In 2013, the PR industry witnessed income growth of eight per cent, which is a disappointing drop from the 11.5 per cent seen in 2012. There is some way to go before growth returns to the pre-recession days of 15 per cent.
Promisingly, growth was evenly spread across the sample, with approximately 76 per cent of consultancies showing growth and more than half with growth of eight per cent or more. This year, as last year, the smaller consultancies seem to have done well, with only seven of the smallest 30 suffering a decline, and 21 of them showing growth above the average for the Top 150. Those at the very top of the table also did well to avoid income erosion.

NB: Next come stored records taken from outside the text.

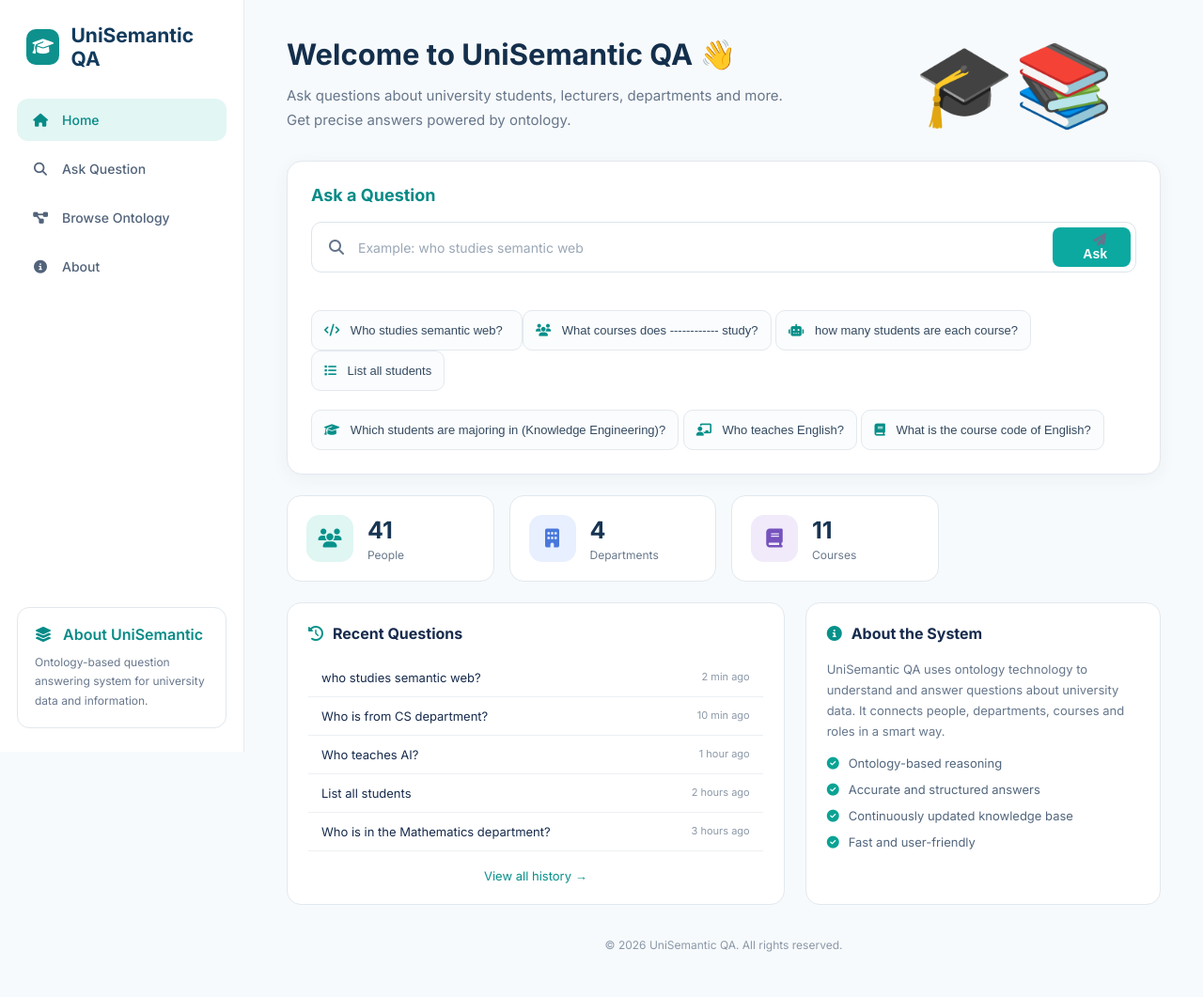
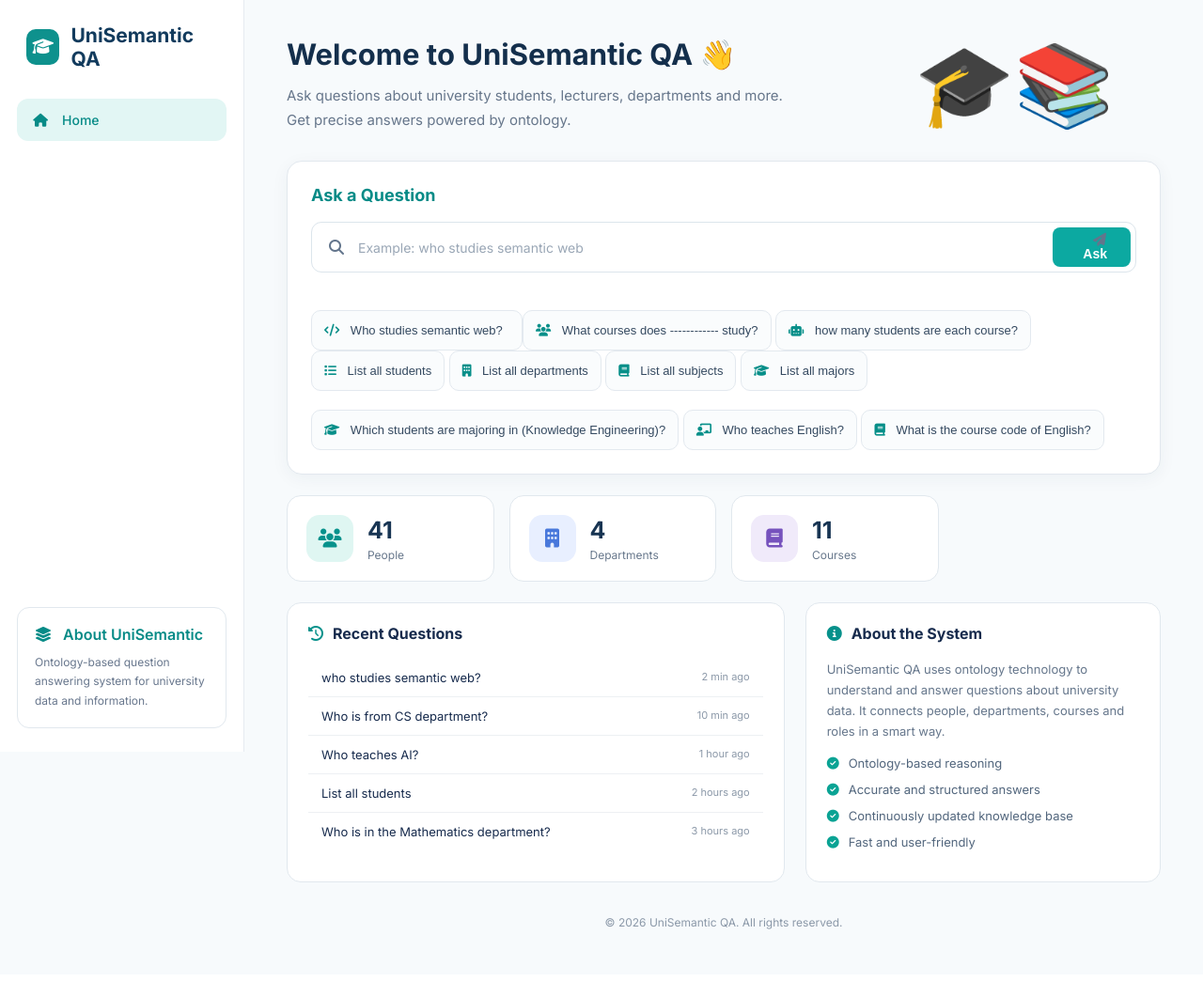
Before and after one commit to asterhnin1011/UniSemanticQA, a Flask app: page / in a window 1280 px wide. Shown: the whole page at 94% size. After the commit the page ends 989 px from the top, so only its background shows below. Run offline with Flask 3, Linux system fonts and the light colour scheme.

Commit message:
updateListAllMajors(31-8-2026)

```diff
--- a/app.py
+++ b/app.py
@@ -37,6 +37,7 @@ from services.question_service import (
     get_students_taught_by_lecturer,
     get_students_majoring_in_ke_and_enrolled_in_embedded_robotic,
     get_students_majoring_in_and_enrolled_in,
+    get_all_majors,
 )
 
 
@@ -101,6 +102,33 @@ def ask():
         return jsonify({
         "answer": lecturers
     })
+# ========================================================
+# List All Majors
+# ========================================================
+
+    if (
+
+        "list all majors" in question_lower
+
+        or "show all majors" in question_lower
+
+        or "all majors" in question_lower
+
+    ):
+
+        majors = get_all_majors()
+
+        print("\n========== FLASK: ALL MAJORS ==========")
+
+        print("Majors returned:", len(majors))
+
+        print("Data:", majors)
+
+        return jsonify({
+
+            "answer": majors
+
+        })
 # ========================================================
 # Who teaches Semantic Web?
 # ========================================================
@@ -1063,7 +1091,7 @@ def ask():
     # Which students are taught by Dr. Khaing Khaing Wai?
     # ========================================================
 
-        if (
+    if(
         "which students are taught by dr. khaing khaing wai" in question_lower
         or "students taught by dr. khaing khaing wai" in question_lower
     ):
@@ -1110,7 +1138,7 @@ def ask():
     # Who teaches Comprehensive Web Design?
     # ========================================================
 
-        if (
+    if(
         "who teaches comprehensive web design" in question_lower
         or "who teach comprehensive web design" in question_lower
         or "lecturers teaching comprehensive web design" in question_lower
@@ -1130,7 +1158,7 @@ def ask():
     # Who teaches Business System Infrastructure and Security?
     # ========================================================
 
-        if (
+    if(
         "who teaches business system infrastructure and security" in question_lower
         or "who teach business system infrastructure and security" in question_lower
         or "lecturers teaching business system infrastructure and security" in question_lower
@@ -1154,7 +1182,7 @@ def ask():
     # Who teaches English?
     # ========================================================
 
-        if (
+    if(
         "who teaches english" in question_lower
         or "who teach english" in question_lower
         or "lecturers teaching english" in question_lower
@@ -1174,7 +1202,7 @@ def ask():
     # Who teaches Machine Learning?
     # ========================================================
 
-        if (
+    if(
         "who teaches machine learning" in question_lower
         or "who teach machine learning" in question_lower
         or "lecturers teaching machine learning" in question_lower
@@ -1193,7 +1221,7 @@ def ask():
     # Who teaches Advanced Information Theory?
     # ========================================================
 
-        if (
+    if(
         "who teaches advanced information theory" in question_lower
         or "who teach advanced information theory" in question_lower
         or "lecturers teaching advanced information theory" in question_lower
@@ -1213,7 +1241,7 @@ def ask():
     # Who teaches Business Analytics?
     # ========================================================
 
-        if (
+    if(
         "who teaches business analytics" in question_lower
         or "who teach business analytics" in question_lower
         or "lecturers teaching business analytics" in question_lower
--- a/templates/index.html
+++ b/templates/index.html
@@ -754,7 +754,7 @@
                 Home
             </a>
 
-            <a href="#" class="menu-item">
+            <!-- <a href="#" class="menu-item">
                 <i class="fa-solid fa-magnifying-glass"></i>
                 Ask Question
             </a>
@@ -767,7 +767,7 @@
             <a href="#" class="menu-item">
                 <i class="fa-solid fa-circle-info"></i>
                 About
-            </a>
+            </a> -->
 
         </nav>
 
@@ -922,8 +922,35 @@
 
                     <i class="fa-solid fa-list"></i>
                     List all students
+                    </button>
+                    <button
+    class="example"
+    onclick="setQuestion('List all departments')">
 
-                </button>
+    <i class="fa-solid fa-building"></i>
+    List all departments
+
+</button>
+
+
+<button
+    class="example"
+    onclick="setQuestion('List all subjects')">
+
+    <i class="fa-solid fa-book"></i>
+    List all subjects
+
+</button>
+
+
+<button
+    class="example"
+    onclick="setQuestion('List all majors')">
+
+    <i class="fa-solid fa-graduation-cap"></i>
+    List all majors
+
+</button>
 <br><br>
 <button
 class="example"
@@ -1135,9 +1162,9 @@ Which students are majoring in (Knowledge Engineering)?
                     </div>
 
 
-                    <div class="history">
+                    <!-- <div class="history">
                         View all history →
-                    </div>
+                    </div> -->
 
                 </div>
 
```
Also changed, not shown: services/question_service.py (+63 -0 lines), services/sparql_queries.py (+23 -0 lines).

What we can see is a 'squeezed middle', with those agencies sitting between £1m and £3.5m fee income accounting for ten of the 11 consultancies suffering double-digit declines. This demonstrates the vulnerability of this group. This may indicate that clients are either choosing larger agencies that can perhaps offer more services or an international perspective, or, on the other hand, are spending money with smaller niche players that perhaps offer lower costs.
The average gross income per head has increased by less than one per cent to £93,800, which is less than inflation, so in real terms it has decreased. While we see slower, albeit healthy, growth in income, keeping costs down and fighting margin erosion will be the challenge going forwards. Ultimately, the future of the PR consultancies will be determined by their ability to keep up with the changing landscape of marketing and attract and retain the best talent to set them apart from the competition.
Esther Carder, partner, Kingston Smith W1